Itemized modification records:
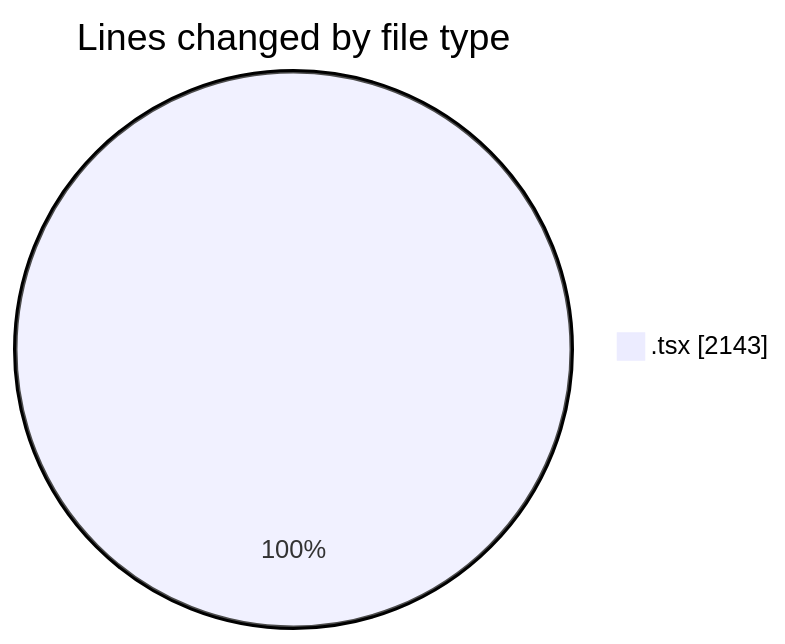
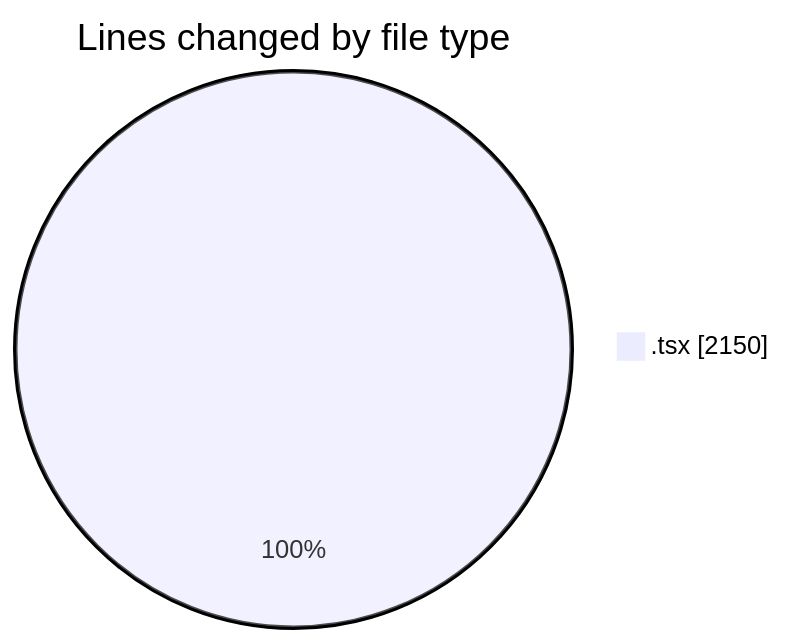
Before and after one commit to nxtqubesakshisongat/code-tracking: the first of 2 diagrams in 2026-04-09/airfeed-analytics-dashboard/README.md, drawn with Mermaid. The commit also changed other lines of this file and 1 other file, not shown here.

````diff
--- a/2026-04-09/airfeed-analytics-dashboard/README.md
+++ b/2026-04-09/airfeed-analytics-dashboard/README.md
@@ -26,5 +26,5 @@
 ```mermaid
 pie showData
 title Lines changed by file type
-".tsx" : 2143
+".tsx" : 2150
 ```
````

Problem description: Every line of the entries above that includes "analytics" should be copied.

Answer space:
Before and after one commit to nxtqubesakshisongat/code-tracking: the first of 2 diagrams in 2026-04-09/airfeed-analytics-dashboard/README.md, drawn with Mermaid. The commit also changed other lines of this file and 1 other file, not shown here.
--- a/2026-04-09/airfeed-analytics-dashboard/README.md
+++ b/2026-04-09/airfeed-analytics-dashboard/README.md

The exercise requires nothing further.